* _Entries provided_:

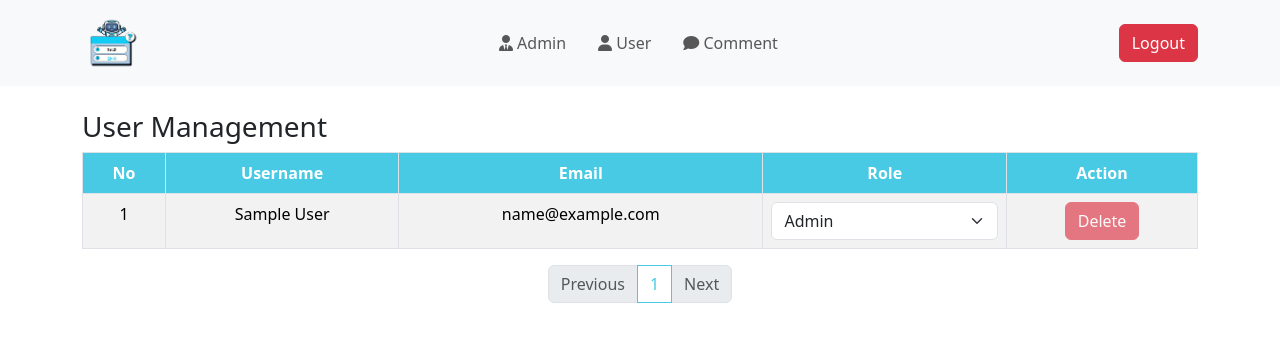
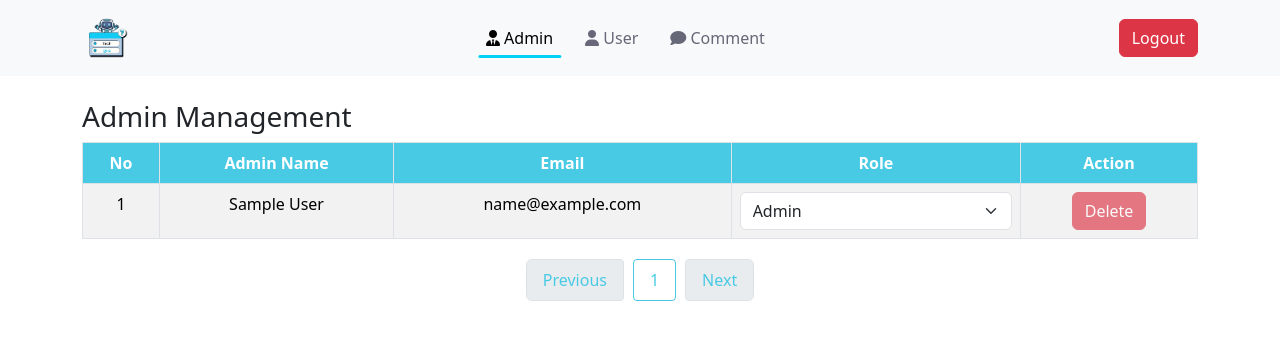
Before and after one commit to ponnya-min/jktechquiz.com, a PHP site: page /admin/adminRole.php in a window 1280 px wide. Shown: the top 342 px of the page. Run offline with PHP 8.4, Linux system fonts and the light colour scheme; tables that the repository leaves empty or names only in its code hold one stand-in row (values such as "Sample post").

Commit message:
Update adminRole.php
updated few texts, navbar underline

```diff
--- a/admin/adminRole.php
+++ b/admin/adminRole.php
@@ -29,20 +29,21 @@ $totalPages = ceil($totalRows / $perPage);
     <meta name="viewport" content="width=device-width, initial-scale=1">
     <link href="https://cdn.jsdelivr.net/npm/bootstrap@5.3.3/dist/css/bootstrap.min.css" rel="stylesheet">
     <link rel="stylesheet" href="https://cdnjs.cloudflare.com/ajax/libs/font-awesome/6.7.2/css/all.min.css">
+    <script src="https://code.jquery.com/jquery-3.6.0.min.js"></script>
     <link rel="stylesheet" href="../style/admin.css">
-    <script src="https://code.jquery.com/jquery-3.6.0.min.js"></script>
+    <link rel="stylesheet" href="../main.css" />
 </head>
 <body>
 
 <nav class="navbar navbar-expand-lg bg-light">
     <div class="container">
-        <a class="navbar-brand" href="../index.php"><img src="img/1-removebg-preview.png" height="60" alt="Logo"></a>
+        <a class="navbar-brand me-auto me-sm-auto nav-responsive" href="../index.php"><img src="img/1-removebg-preview.png" width="50" alt="Logo"></a>
         <button class="navbar-toggler" data-bs-toggle="collapse" data-bs-target="#navbarNav">
             <span class="navbar-toggler-icon"></span>
         </button>
         <div class="collapse navbar-collapse" id="navbarNav">
             <ul class="navbar-nav mx-auto">
-                <li class="nav-item px-2"><a class="nav-link" href="adminRole.php"><i class="fa-solid fa-user-tie"></i> Admin</a></li>
+                <li class="nav-item px-2"><a class="nav-link active" href="adminRole.php"><i class="fa-solid fa-user-tie"></i> Admin</a></li>
                 <li class="nav-item px-2"><a class="nav-link" href="index.php"><i class="fa-solid fa-user"></i> User</a></li>
                 <li class="nav-item px-2"><a class="nav-link" href="comment.php"><i class="fa-solid fa-comment"></i> Comment</a></li>
             </ul>
@@ -52,7 +53,7 @@ $totalPages = ceil($totalRows / $perPage);
 </nav>
 
 <div class="container mt-4">
-    <h3>User Management</h3>
+    <h3>Admin Management</h3>
 
     <?php if (isset($_SESSION['message'])): ?>
         <div class="alert alert-success"><?= $_SESSION['message']; unset($_SESSION['message']); ?></div>
@@ -67,7 +68,7 @@ $totalPages = ceil($totalRows / $perPage);
                 <thead>
                     <tr>
                         <th class="admin_bg_color text-center">No</th>
-                        <th class="admin_bg_color text-center">Username</th>
+                        <th class="admin_bg_color text-center">Admin Name</th>
                         <th class="admin_bg_color text-center">Email</th>
                         <th class="admin_bg_color text-center">Role</th>
                         <th class="admin_bg_color text-center">Action</th>
@@ -85,7 +86,7 @@ $totalPages = ceil($totalRows / $perPage);
                                         data-id="<?= $row['id'] ?>"
                                         data-previous="<?= $row['role'] ?>"
                                         <?= ($row['email'] == 'admin@gmail.com') ? 'disabled' : '' ?>>
-                                    <option value="user" <?= ($row['role'] == "user") ? 'selected' : '' ?>>User</option>
+                                    <option value="user" <?= ($row['role'] == "user") ? 'selected' : '' ?>>Sub-Admin</option>
                                     <option value="admin" <?= ($row['role'] == "admin") ? 'selected' : '' ?>>Admin</option>
                                 </select>
                             </td>
@@ -109,7 +110,7 @@ $totalPages = ceil($totalRows / $perPage);
                     </li>
                     <?php for ($i = 1; $i <= $totalPages; $i++): ?>
                         <li class="page-item <?= ($i == $page) ? 'active' : '' ?>">
-                            <a class="admin_bg_color page-link outline" href="?page=<?= $i ?>"><?= $i ?></a>
+                            <a class="admin_bg_color page-link" href="?page=<?= $i ?>"><?= $i ?></a>
                         </li>
                     <?php endfor; ?>
                     <li class="page-item <?= ($page >= $totalPages) ? 'disabled' : '' ?>">
@@ -118,7 +119,7 @@ $totalPages = ceil($totalRows / $perPage);
                 </ul>
             </nav>
         <?php else: ?>
-            <p class="text-center">No users found.</p>
+            <p class="text-center">No admins found.</p>
         <?php endif; ?>
     </div>
 </div>
@@ -151,7 +152,7 @@ $totalPages = ceil($totalRows / $perPage);
                 <h5 class="modal-title">Confirm Role Change</h5>
                 <button class="btn-close" data-bs-dismiss="modal"></button>
             </div>
-            <div class="modal-body">Are you sure you want to change this user's role?</div>
+            <div class="modal-body">Are you sure you want to change this person's role?</div>
             <div class="modal-footer">
                 <button class="btn btn-secondary" id="cancelRoleChange" data-bs-dismiss="modal">Cancel</button>
                 <button class="btn admin_btn" id="confirmRoleChange">Confirm</button>
```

* _Task brief_: Count how many lines of the records hold the string "totalPages"; the answer is that number alone.

* _Response box_: 9